I spent most of my shuttle ride to Nearside mulling sour thoughts about that. It's the kind of thing that only bothers lonely and nostalgic old men, especially when we're old enough to remember the days when a trip to Luna was not a routine commuter run, but instead a never-ending series of course corrections, systems checks, best-and-worst-case simulations, and random unexpected crises ranging from ominous burning smells to the surreal balls of floating upchuck that got into everywhere if we didn't get over our nausea fast enough to clean them up.... But that's old news now: before the first development crews gave way to the first settlements; before the first settlements became large enough to be called the first cities; before the first city held a parade in honor of its first confirmed mugging; before Independence and the Corporate Communities and the opening of Lunar Disney on the Sea of Tranquility. These days, the Moon itself is no big deal except for rubes and old-timers. Nobody looks out the windows; they're far too interested in their sims, or their virts, or their newspads or (for a vanishingly literate few) their paperback novels, to care about the sight of the airless world waxing large in the darkness outside.

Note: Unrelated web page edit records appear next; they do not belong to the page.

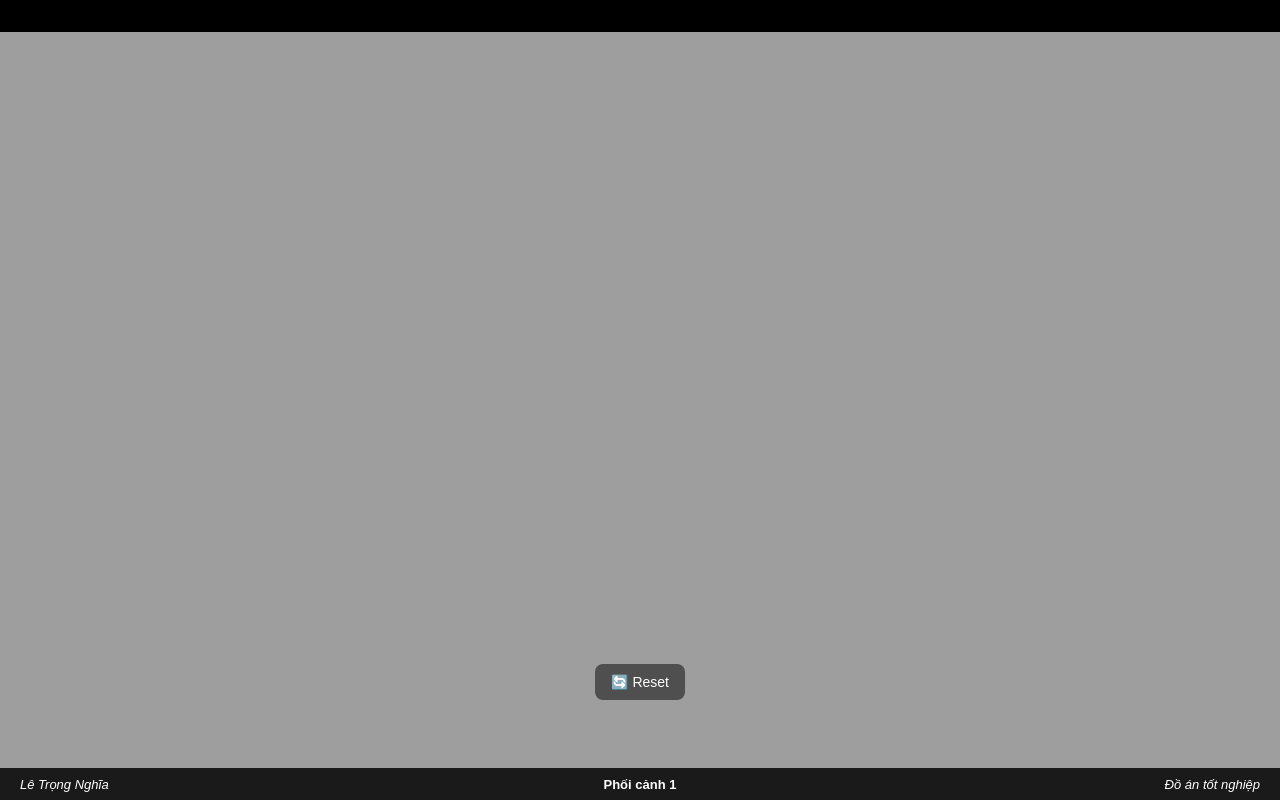
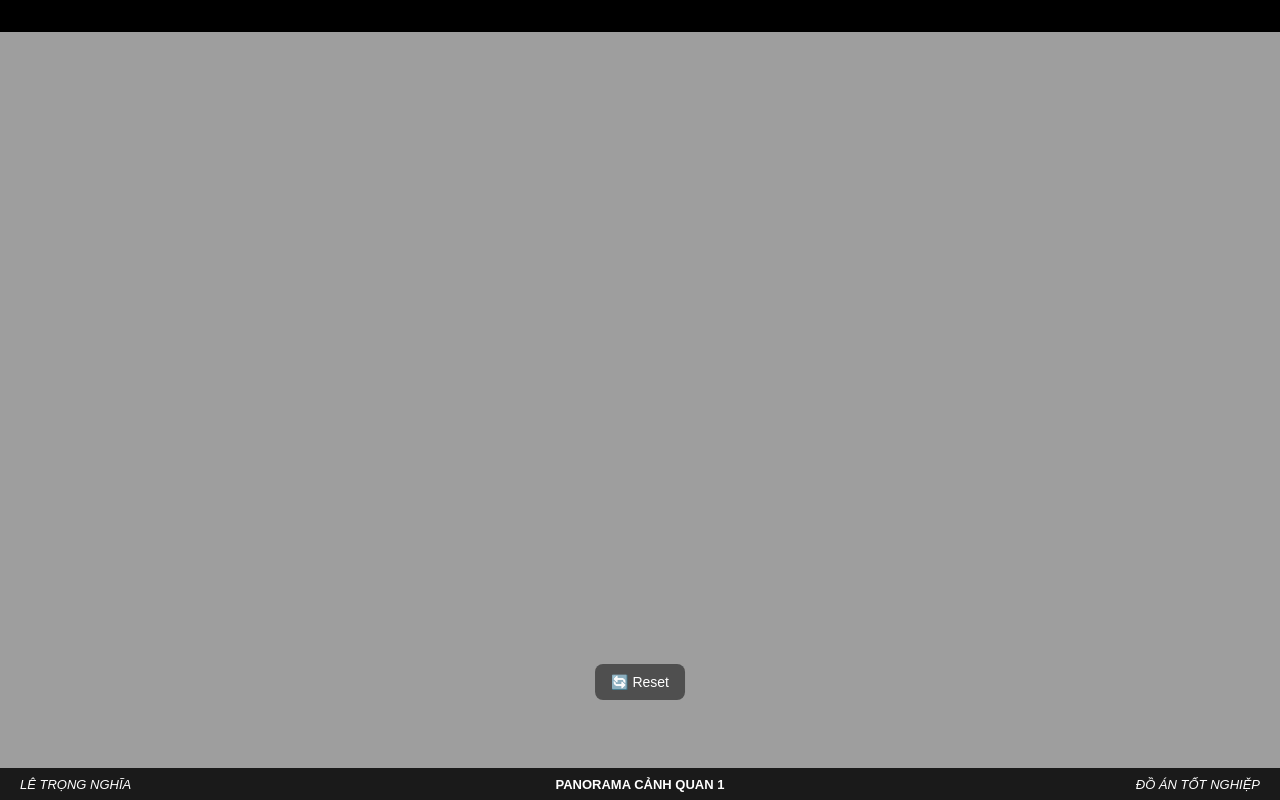
Before and after one commit to ltnghia99/ltnghia99-ltrnghia-panoramacq1, a plain HTML site: page index.html in a window 1280 px wide. Drawn offline with nearby package versions, Linux system fonts and the light colour scheme; animation ran at ten frames a second.

Commit message:
Update index.html

```diff
--- a/index.html
+++ b/index.html
@@ -1,7 +1,7 @@
 <!DOCTYPE html>
 <html>
 <head>
-    <title>ltnghiaimg360° Viewer</title>
+    <title>ltnghianodecq1</title>
     <style>
         body {
             margin: 0;
@@ -84,9 +84,9 @@
 
     <!-- Dòng chữ dưới -->
     <div class="footer-bar">
-        <span class="left">Lê Trọng Nghĩa</span>
-        <span class="center" id="scene-label">Phối cảnh 1</span>
-        <span class="right">Đồ án tốt nghiệp</span>
+        <span class="left">LÊ TRỌNG NGHĨA</span>
+        <span class="center" id="scene-label">PANORAMA CẢNH QUAN 1</span>
+        <span class="right">ĐỒ ÁN TỐT NGHIỆP</span>
     </div>
 
     <script src="https://cdnjs.cloudflare.com/ajax/libs/three.js/r128/three.min.js"></script>
```
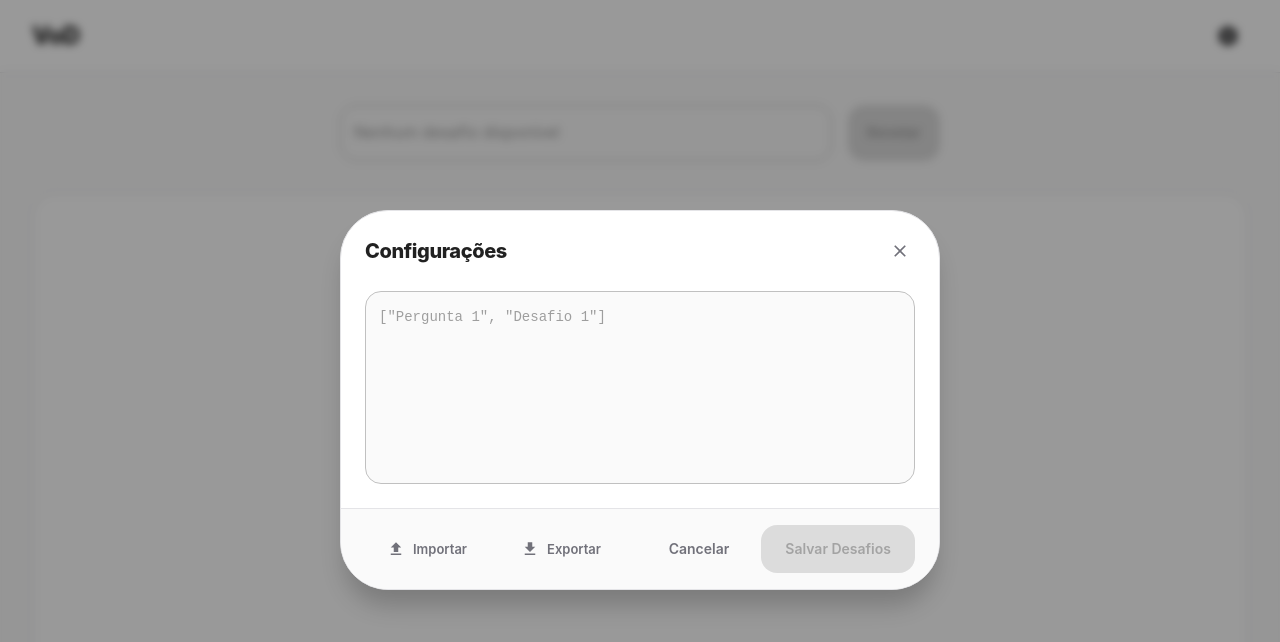
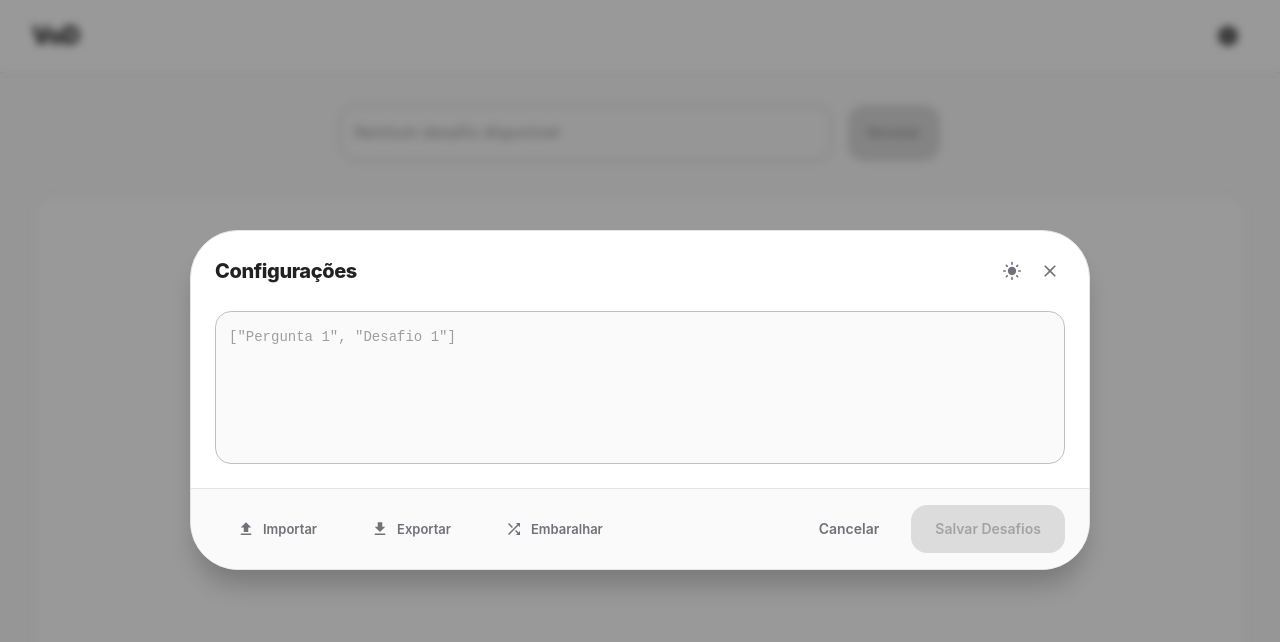
Before and after one commit to odutradev/vod, a React (Vite) app: page / in a window 1280 px wide. Both pictures are taken after a click on the button 1228 px from the left and 36 px from the top of the page. Shown: the top 642 px of the page. Built offline with nearby package versions, Linux system fonts and the light colour scheme; no server answers.

Commit message:
feat: Finalizing settings

```diff
--- a/src/pages/main/subcomponents/SettingsModal/index.tsx
+++ b/src/pages/main/subcomponents/SettingsModal/index.tsx
@@ -1,15 +1,17 @@
-import { Dialog, Typography, TextField, Button, IconButton } from '@mui/material';
-import { Upload, Download, Close } from '@mui/icons-material';
+import { Upload, Download, Close, Shuffle, DarkMode, LightMode } from '@mui/icons-material';
+import { Dialog, Typography, TextField, Button, IconButton, Tooltip } from '@mui/material';
 import { ChangeEvent, useRef, useState } from 'react';
 
 import { ContentContainer, ActionsContainer, HeaderContainer, ActionGroup, HiddenInput } from './styles';
 import { GAME_CONSTANTS } from '@utils/constants/game';
+import useSystemStore from '@stores/system';
 import useGameStore from '@stores/game';
 
 import type { SettingsModalProps } from './types';
 
 const SettingsModal = ({ open, onClose }: SettingsModalProps) => {
-  const { addItems, importItems, exportItems } = useGameStore();
+  const { addItems, importItems, exportItems, shuffleItems } = useGameStore();
+  const { system: { theme }, updateSystem } = useSystemStore();
   const [rawInput, setRawInput] = useState<string>('');
   const fileInputRef = useRef<HTMLInputElement>(null);
 
@@ -34,22 +36,37 @@ const SettingsModal = ({ open, onClose }: SettingsModalProps) => {
 
   const handleImportClick = () => fileInputRef.current?.click();
 
+  const handleThemeToggle = () => {
+    const newTheme = theme === 'light' ? 'dark' : 'light';
+    updateSystem({ theme: newTheme });
+    localStorage.setItem('theme', newTheme);
+    window.dispatchEvent(new StorageEvent('storage', { key: 'theme' }));
+  };
+
   return (
-    <Dialog open={open} onClose={onClose} fullWidth maxWidth="sm" PaperProps={{ sx: { borderRadius: 3, backgroundImage: 'none', border: 1, borderColor: 'divider', boxShadow: '0 20px 25px -5px rgba(0,0,0,0.2)' } }} slotProps={{ backdrop: { sx: { backdropFilter: 'blur(4px)', backgroundColor: 'rgba(0, 0, 0, 0.4)' } } }}>
+    <Dialog open={open} onClose={onClose} fullWidth maxWidth="md" PaperProps={{ sx: { borderRadius: 3, backgroundImage: 'none', border: 1, borderColor: 'divider', boxShadow: '0 20px 25px -5px rgba(0,0,0,0.2)' } }} slotProps={{ backdrop: { sx: { backdropFilter: 'blur(4px)', backgroundColor: 'rgba(0, 0, 0, 0.4)' } } }}>
       <ContentContainer>
         <HeaderContainer component="header">
           <Typography variant="h6" sx={{ fontWeight: 800, letterSpacing: '-0.02em' }}>Configurações</Typography>
-          <IconButton onClick={onClose} size="small" color="secondary">
-            <Close fontSize="small" />
-          </IconButton>
+          <ActionGroup>
+            <Tooltip title="Alternar Tema">
+              <IconButton onClick={handleThemeToggle} size="small" color="secondary">
+                {theme === 'dark' ? <LightMode fontSize="small" /> : <DarkMode fontSize="small" />}
+              </IconButton>
+            </Tooltip>
+            <IconButton onClick={onClose} size="small" color="secondary">
+              <Close fontSize="small" />
+            </IconButton>
+          </ActionGroup>
         </HeaderContainer>
-        <TextField multiline rows={8} fullWidth variant="outlined" value={rawInput} onChange={(e) => setRawInput(e.target.value)} placeholder={GAME_CONSTANTS.DEFAULT_ARRAY_PLACEHOLDER} sx={{ '& .MuiOutlinedInput-root': { fontFamily: 'monospace', fontSize: '0.875rem', backgroundColor: 'background.default' } }} />
+        <TextField multiline minRows={6} maxRows={16} fullWidth variant="outlined" value={rawInput} onChange={(e) => setRawInput(e.target.value)} placeholder={GAME_CONSTANTS.DEFAULT_ARRAY_PLACEHOLDER} sx={{ '& .MuiOutlinedInput-root': { fontFamily: 'monospace', fontSize: '0.875rem', backgroundColor: 'background.default' } }} />
         <HiddenInput type="file" accept=".json" ref={fileInputRef} onChange={handleFileUpload} />
       </ContentContainer>
       <ActionsContainer component="footer">
         <ActionGroup>
           <Button onClick={handleImportClick} startIcon={<Upload />} variant="text" color="secondary" size="small">Importar</Button>
           <Button onClick={exportItems} startIcon={<Download />} variant="text" color="secondary" size="small">Exportar</Button>
+          <Button onClick={shuffleItems} startIcon={<Shuffle />} variant="text" color="secondary" size="small">Embaralhar</Button>
         </ActionGroup>
         <ActionGroup>
           <Button onClick={onClose} color="secondary" variant="text">Cancelar</Button>
--- a/src/pages/main/subcomponents/SettingsModal/styles.ts
+++ b/src/pages/main/subcomponents/SettingsModal/styles.ts
@@ -15,17 +15,29 @@ export const ActionsContainer = styled(Box)(({ theme }) => ({
   padding: theme.spacing(2, 3),
   borderTop: `1px solid ${theme.palette.divider}`,
   backgroundColor: theme.palette.background.default,
+  flexWrap: 'wrap',
+  gap: theme.spacing(2),
+  [theme.breakpoints.down('sm')]: {
+    flexDirection: 'column',
+    alignItems: 'stretch',
+  },
 }));
 
 export const ActionGroup = styled(Box)(({ theme }) => ({
   display: 'flex',
   gap: theme.spacing(1),
+  flexWrap: 'wrap',
+  [theme.breakpoints.down('sm')]: {
+    justifyContent: 'stretch',
+    '& > button': { flex: 1 },
+  },
 }));
 
 export const ContentContainer = styled(Box)(({ theme }) => ({
   display: 'flex',
   flexDirection: 'column',
   padding: theme.spacing(3),
+  overflowY: 'auto',
 }));
 
 export const HiddenInput = styled('input')({
--- a/src/stores/game/index.ts
+++ b/src/stores/game/index.ts
@@ -52,6 +52,14 @@ const useGameStore = create<GameStore>()(
         link.click();
         document.body.removeChild(link);
         URL.revokeObjectURL(url);
+      },
+      shuffleItems: () => {
+        const currentItems = get().game.items;
+        if (!currentItems.length) return toast.warning("Nenhum desafio para embaralhar.");
+        const shuffled = [...currentItems].sort(() => Math.random() - 0.5);
+        const newItems: GameItem[] = shuffled.map((item, index) => ({ id: index, text: item.text }));
+        set({ game: { items: newItems } });
+        toast.success("Desafios reembaralhados com sucesso!");
       }
     }),
     {
--- a/src/stores/game/types.ts
+++ b/src/stores/game/types.ts
@@ -12,4 +12,5 @@ export interface GameStore {
   addItems: (raw: string) => void;
   importItems: (raw: string) => void;
   exportItems: () => void;
+  shuffleItems: () => void;
 }
```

Wednesday, August 3, 2011

July Links & Things

This is my monthly wrap-up of July's Links & Things. You can receive these links in real time by following me on Twitter: @martyhalpern. Note, however, that not all of my tweeted links make it into these month-end posts. Previous month-end posts are accessible via the "Links and Things" tag in the right column.

July turned out to be a fairly slow month, newswise. Not sure if it was because of summer vacations and downtime, or possibly I was busier than I realized this month and didn't pick up on as many newsworthy items as in past months.

  • In a previous blog post entitled "Writing with Style (Sheets, That Is)," I hoped to rally authors to use style sheets. In all the hundreds of books I have edited and/or copyedited over the past 10-plus years, I have only had two authors provide me with a style sheet -- Mark Teppo and Michael Stackpole -- and both of those were just in the past couple years. Until now. Kameron Hurley, author of God's War, Infidel, and the forthcoming Rapture (all from Night Shade Books), has gone one step further than a style sheet: she has created the Bel Dame Apocrypha Wiki for her trilogy of books. When I proofed and copyedited the first two titles in the series, I created my own style sheets, as it were -- a listing of all the proper nouns (and often hyphenations), unique words, etc. Now, I can simply look them up on the wiki.
  • I recently created a Google+ account. Within my profile, I created a "Professional" circle for all my followers. I think I've checked my Google+ Stream maybe a couple times a week. Personally, Twitter and Facebook now require so much of my time that I simply don't have the desire to venture forth into yet another social media time-suck. I see Google+ as having two useful features that are currently unavailable on either Twitter or FB: First, you can create multiple circles, limiting those circles to specific people (say, immediately family, or employees, etc.) and then posting a msg only to that circle, which no one else will be able to read. Second, is the "hangout," which is more of a real-time group chat, ideal for brainstorming meetings, critique groups, or just, well, hanging out. has a blog post on the Google+ hangout, how to set one up, suggested parameters. etc.
  • My friend Pat Cadigan (@Cadigan) announced this past month that her entire backlist of titles would be published as part of the new Gollancz "SF Gateway" program. According to the press release: "Gollancz, the SF and Fantasy imprint of the Orion Publishing Group, announces the launch of the world’s largest digital SFF library, the SF Gateway, which will make thousands of out-of-print titles by classic genre authors available as eBooks.... the SF Gateway will launch this autumn with more than a thousand titles by close to a hundred authors."